Tórshavn Cathedral is a small and very picturesque church that is located in the capital and largest town of Tórshavn, of the autonomous country within the Kingdom of Denmark, the Faroe Islands. As it is located right next to the historic peninsula Tinganes, this white painted church was established in 1788, and it is considered to be the second oldest received church of the Faroe Islands that follows the Evangelical-Lutheran Christianity.
The attractive white building with clock tower, has been the seat of the bishop of the Faroese since 1990, and therefore it is known nowadays to be a cathedral. Throughout the history, the place where the Tórshavn Cathedral is standing today, has seen different and complicated historical structures, where in the Middle Ages there might have been only a “prayer house”, while in 1609 it was built a proper church known as “úti á Reyni”.
At that time, King Christian IV directed the Lord Lieutenant at Bergenshus to bring some timber wood to the people of the islands in order to construct their church and to have a place of worship, something that happened in 1788. Later in 1798, that church was demolished following the consecration of a new church, while the timber of the old structure was sold at an auction, and part of the furniture was transferred to the new one.
Nowadays, even though the present church has a completely different appearance from the past structures, the rebuilding in 1865 seems in fact to have only marginally affected the structural parts of the 1788 church, and still today the nave itself contains 44 benches, while the gallery only 14.
The bell itself is a true historic piece, decorated with palmettes and bears the inscription: “Danscke Ostindische Compagnies Scheb Nordische Löwe”, or as the translation would be “The Danish East India Company’s ship “Nordische Löwe”, and it definitely originates from the ship “Norske Löve”, which went down in Lambavík on New Year’s Eve, 1707.

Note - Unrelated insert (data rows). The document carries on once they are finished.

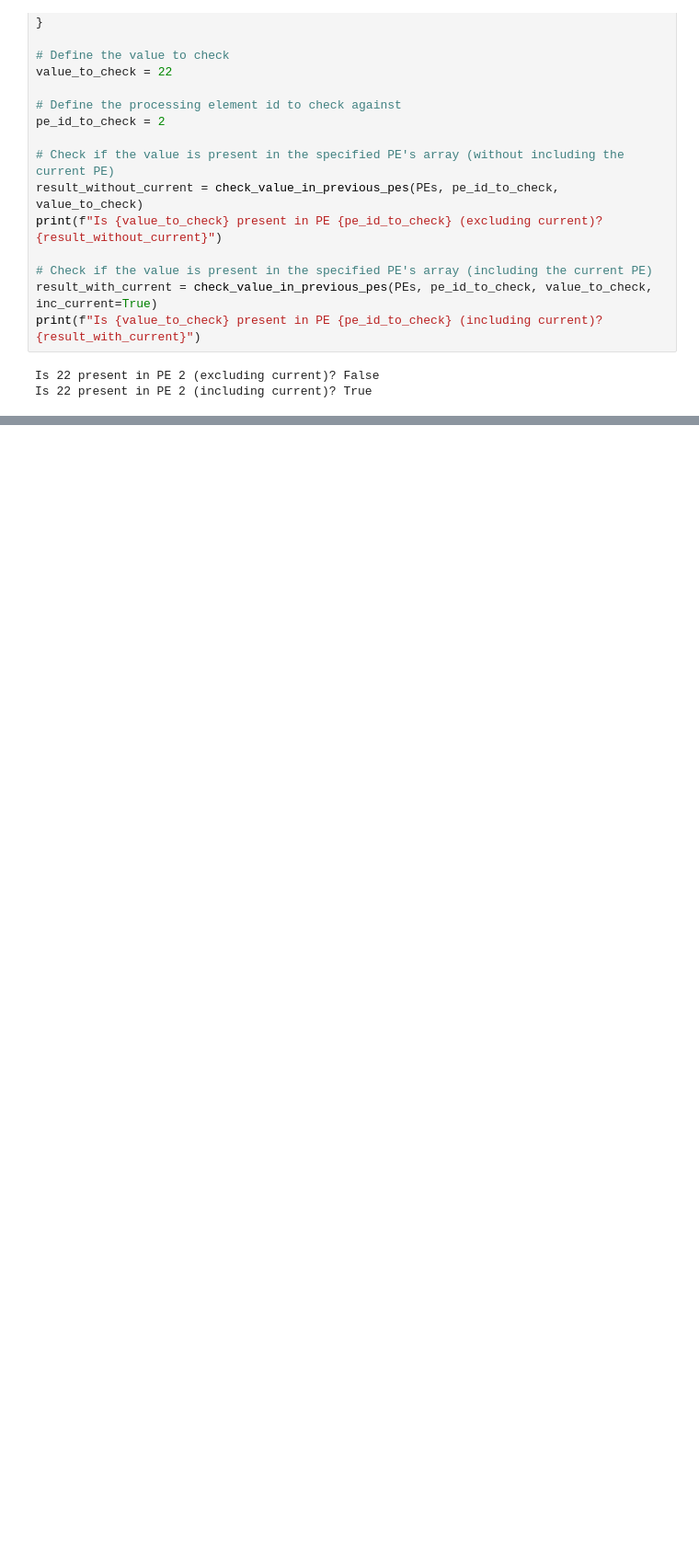
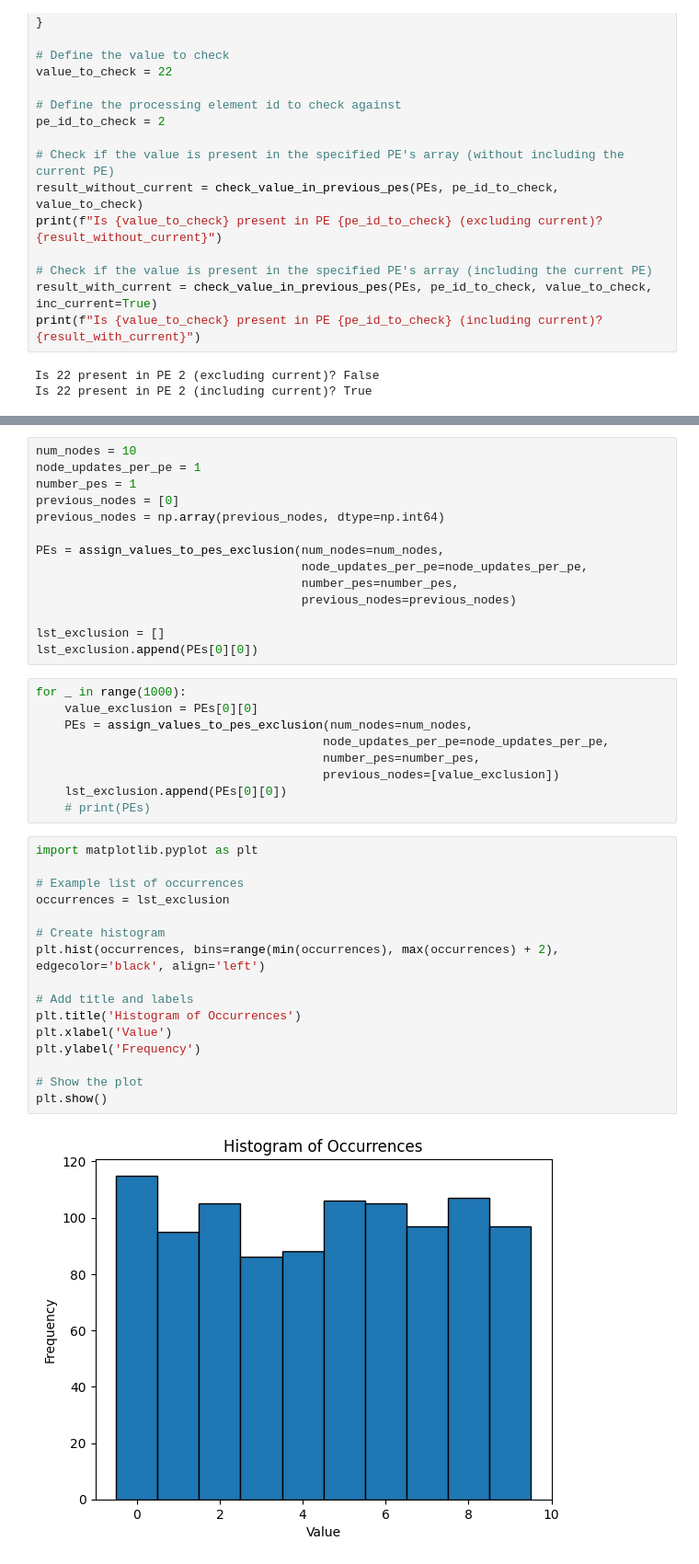
Before and after one commit to os717/GBP-Model, a Jupyter notebook: GBP_Simulations/deleteme.ipynb, the cells around one changed output, grey strips where cells are left out. Shown at 92% size. Saved outputs shown, nothing was run; the diff lists cells and outputs as text; blank space fills up the shorter version.

```diff
--- a/GBP_Simulations/deleteme.ipynb
+++ b/GBP_Simulations/deleteme.ipynb
@@ -52,0 +477,41 @@ Is 22 present in PE 2 (including current)? True
+# %%
+num_nodes = 10
+node_updates_per_pe = 1
+number_pes = 1
+previous_nodes = [0]
+previous_nodes = np.array(previous_nodes, dtype=np.int64)
+
+PEs = assign_values_to_pes_exclusion(num_nodes=num_nodes,
+                                     node_updates_per_pe=node_updates_per_pe,
+                                     number_pes=number_pes,
+                                     previous_nodes=previous_nodes)
+
+lst_exclusion = []
+lst_exclusion.append(PEs[0][0])
+# %%
+for _ in range(1000):
+    value_exclusion = PEs[0][0]
+    PEs = assign_values_to_pes_exclusion(num_nodes=num_nodes,
+                                        node_updates_per_pe=node_updates_per_pe,
+                                        number_pes=number_pes,
+                                        previous_nodes=[value_exclusion])
+    lst_exclusion.append(PEs[0][0])
+    # print(PEs)
+# %%
+import matplotlib.pyplot as plt
+
+# Example list of occurrences
+occurrences = lst_exclusion
+
+# Create histogram
+plt.hist(occurrences, bins=range(min(occurrences), max(occurrences) + 2), edgecolor='black', align='left')
+
+# Add title and labels
+plt.title('Histogram of Occurrences')
+plt.xlabel('Value')
+plt.ylabel('Frequency')
+
+# Show the plot
+plt.show()
+# %% [output]
+[figure, added]
```
Also changed, not shown: parts of 20 cells of this notebook, 43 other files.
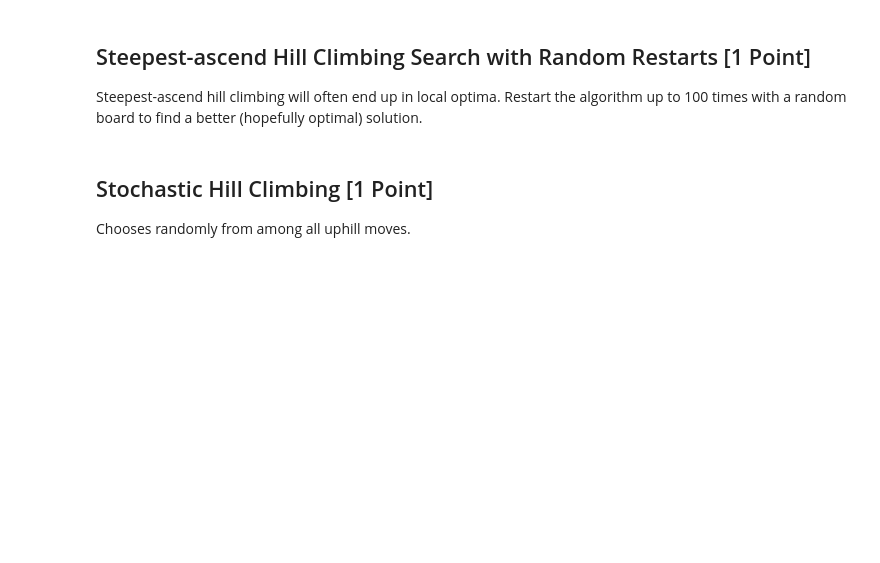
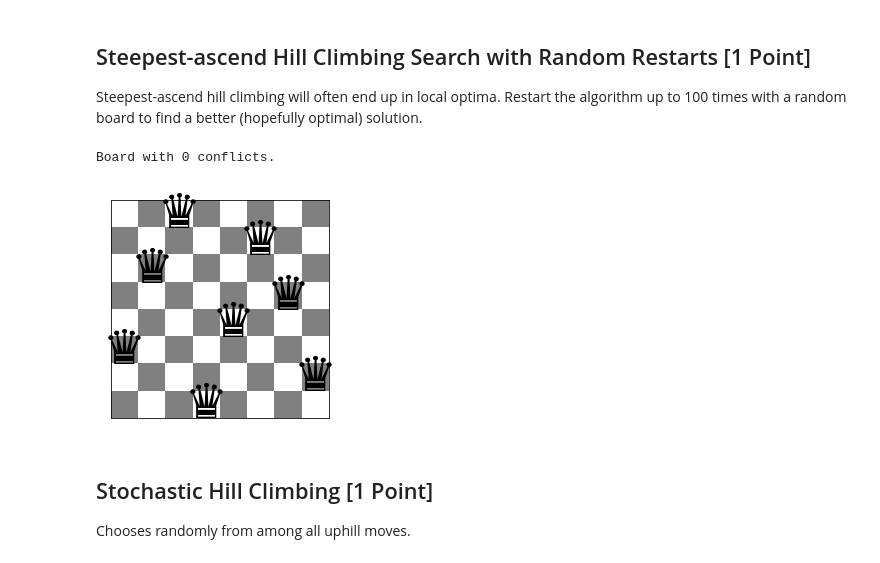
Before and after one commit to Meanings11/CS7320-AI, a Jupyter notebook: Local Search/n_queens.ipynb, the cells around one changed output. Drawn from its saved outputs; the diff is of its cells as text; code cells hidden in the pictures; blank space fills up the shorter version.

Commit message:
random start

```diff
--- a/Local Search/n_queens.ipynb
+++ b/Local Search/n_queens.ipynb
@@ -196,3 +191,28 @@ Steepest-ascend hill climbing will often end up in local optima. Restart the alg
+# %%
+def SAHC_random_start(board,start_count=100,debug=False):
+    curr = board
+    curr_conflict = conflicts(curr)
+
+    for i in range(start_count):
+        new_start = random_board(8)
+        new_board = SAHC(new_start)
+        new_conflict = conflicts(new_board)
+
+        if curr_conflict == 0:
+            return curr_b
+
+        if new_conflict < curr_conflict:
+            curr_b = new_board
+            curr_conflict = new_conflict
+            if debug: print(f"new conflict: {curr_conflict}")
+            if debug: show_board(curr_b)
+
+    return curr_b
+
+show_board(SAHC_random_start(board))
+# %% [output]
+Board with 0 conflicts.
+[figure, added]
 # %% [markdown]
 ## Stochastic Hill Climbing [1 Point]
 
```
Also changed, not shown: parts of 2 cells of this notebook.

Even though it is not well known worldwide, it is considered to be one of the greatest historic monuments of the island nation which is definitely worth seeing in person.